Weird Tales, September 1942
Given the news currently dominating the media, I thought it would be a nice change of pace for today’s TCT to take a less-violent stance.

First up we have Michael Williams, a man who will never be considered a criminal mastermind, but who at least maintains a certain sort of persistence.

(The following quotes are all from

According to Otter Tail County Court records, Michael Wayne Williams, 20, broke into a trailer home, allegedly with the help of two others, and stole a 32-inch Vizio TV, video games and an economy size pack of Hot Pockets May 28.

The stolen items were left in a storage unit overnight before Williams and one other person drove to Pawn America in Fargo and sold the TV for $125.

How was this hungry Moriarty caught?

Police cracked the case after Williams failed to dispose of incriminating snack-food wrappers.

Yet, his life of crime was not behind him. What could possibly bring him back into the game? Love.

Puppy love.

A man called Fergus Falls police around 2:45 p.m., reporting that he observed Michael Wayne Williams break into his home […] Williams allegedly kicked in a door and took a puppy from the residence.

Williams was located by police at a relative’s home. The puppy was recovered[.]

Unfortunately, Michael isn’t the only dog fancier in the news these days, as proven by this article from

By the sound of it, Douglas Spink, a man who once made a fortune selling fitness catalogues to gyms, didn’t think he’d have to worry about animal cruelty charges in Whatcom County.

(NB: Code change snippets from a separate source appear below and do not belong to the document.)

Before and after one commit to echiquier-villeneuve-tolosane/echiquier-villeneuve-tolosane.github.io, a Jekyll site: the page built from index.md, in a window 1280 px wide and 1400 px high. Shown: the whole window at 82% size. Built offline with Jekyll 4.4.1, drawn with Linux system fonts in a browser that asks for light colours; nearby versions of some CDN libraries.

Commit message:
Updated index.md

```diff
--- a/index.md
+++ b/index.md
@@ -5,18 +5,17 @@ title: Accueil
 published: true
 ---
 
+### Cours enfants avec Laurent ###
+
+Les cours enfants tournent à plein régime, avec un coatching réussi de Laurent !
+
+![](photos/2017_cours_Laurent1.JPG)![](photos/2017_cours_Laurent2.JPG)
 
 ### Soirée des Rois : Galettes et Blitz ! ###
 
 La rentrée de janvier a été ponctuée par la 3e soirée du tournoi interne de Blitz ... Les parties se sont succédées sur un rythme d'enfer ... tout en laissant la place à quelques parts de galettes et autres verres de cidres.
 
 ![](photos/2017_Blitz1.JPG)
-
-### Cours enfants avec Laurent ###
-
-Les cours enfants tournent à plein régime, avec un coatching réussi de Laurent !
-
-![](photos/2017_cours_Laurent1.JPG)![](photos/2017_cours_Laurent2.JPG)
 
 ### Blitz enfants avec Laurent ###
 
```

This, despite the fact law enforcement there had collected piles of evidence to suggest he operated a bizarre bestiality farm out of Sumas, Wash, and has already convicted and deported one man because of it.

As Caleb Hutton of the Bellingham Herald detailed, “four stallions, seven large-breed male dogs and a cage full of 13 mice, each coated in a lubricant” were seized from Spink’s home[.]

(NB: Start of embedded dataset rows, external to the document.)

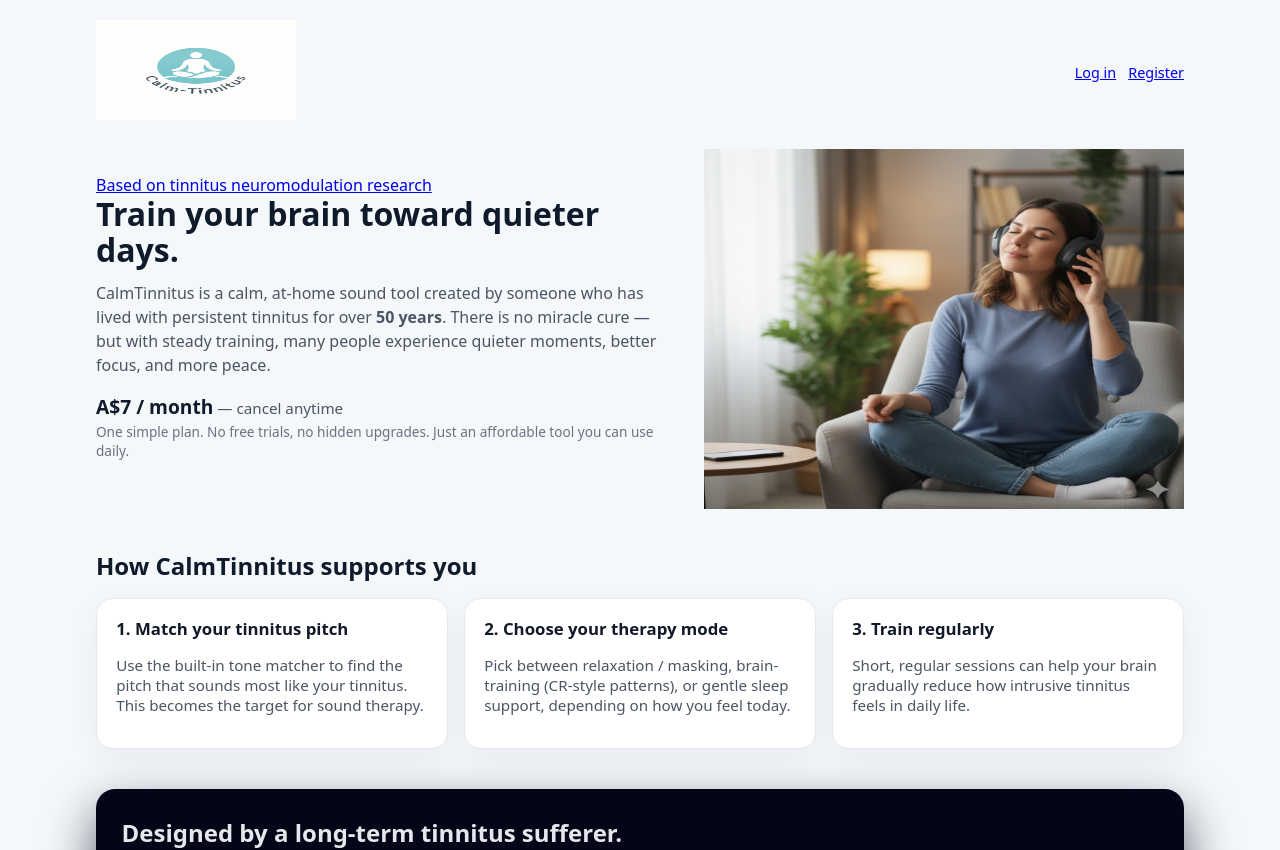
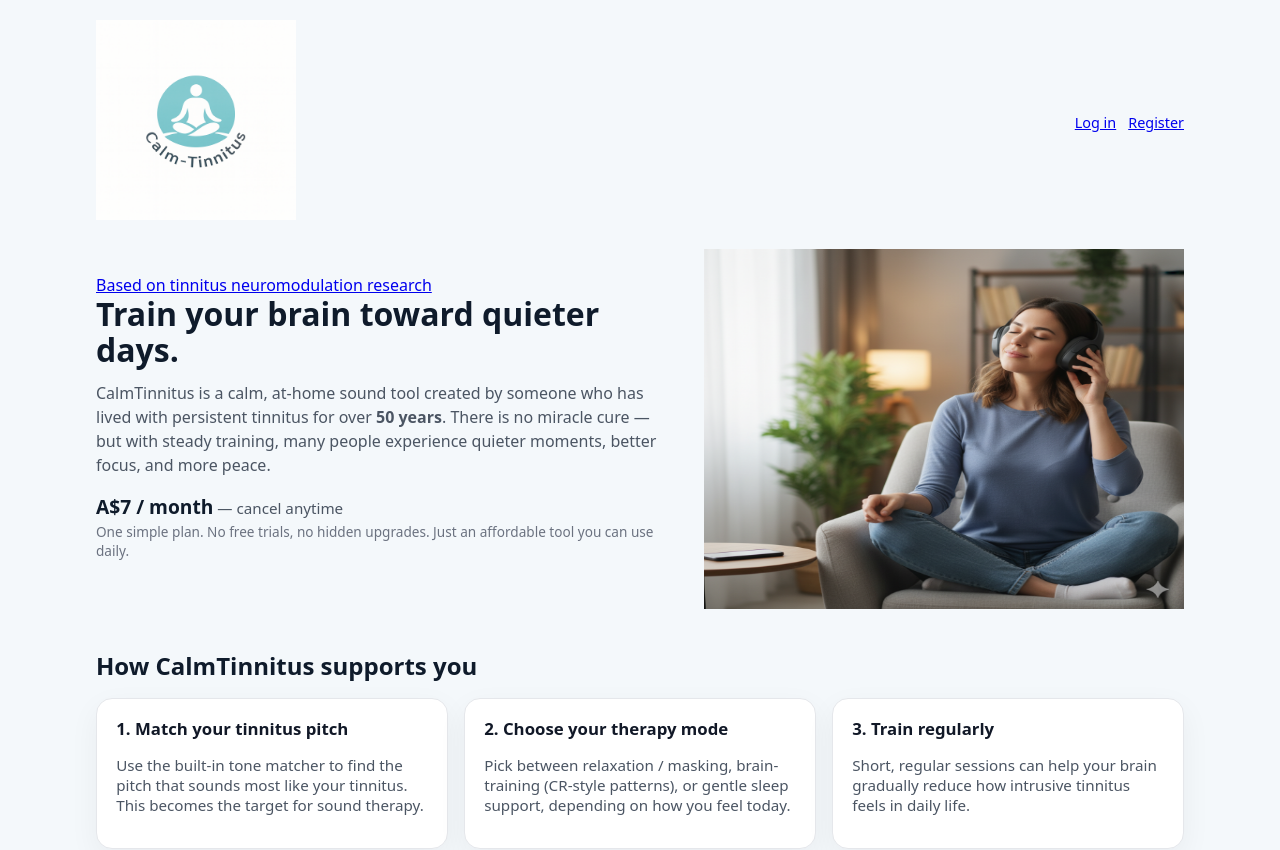
Before and after one commit to danyaffa/CalmTinnitus, a Next.js app: page / in a window 1280 px wide. Shown: the top 850 px of the page. Built offline with nearby package versions, Linux system fonts and the light colour scheme; no server answers.

Commit message:
Update page.tsx

```diff
--- a/app/page.tsx
+++ b/app/page.tsx
@@ -17,7 +17,7 @@ export default function HomePage() {
               src="/CalmTinnitus-Logo.png"
               alt="CalmTinnitus – Silence Starts Now"
               width={200}
-              height={100}
+              height={200}
               className="nq-logo"
             />
           </Link>
```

The charges seek to ban Spink from owning animals for life.

Ranch Romances, 1936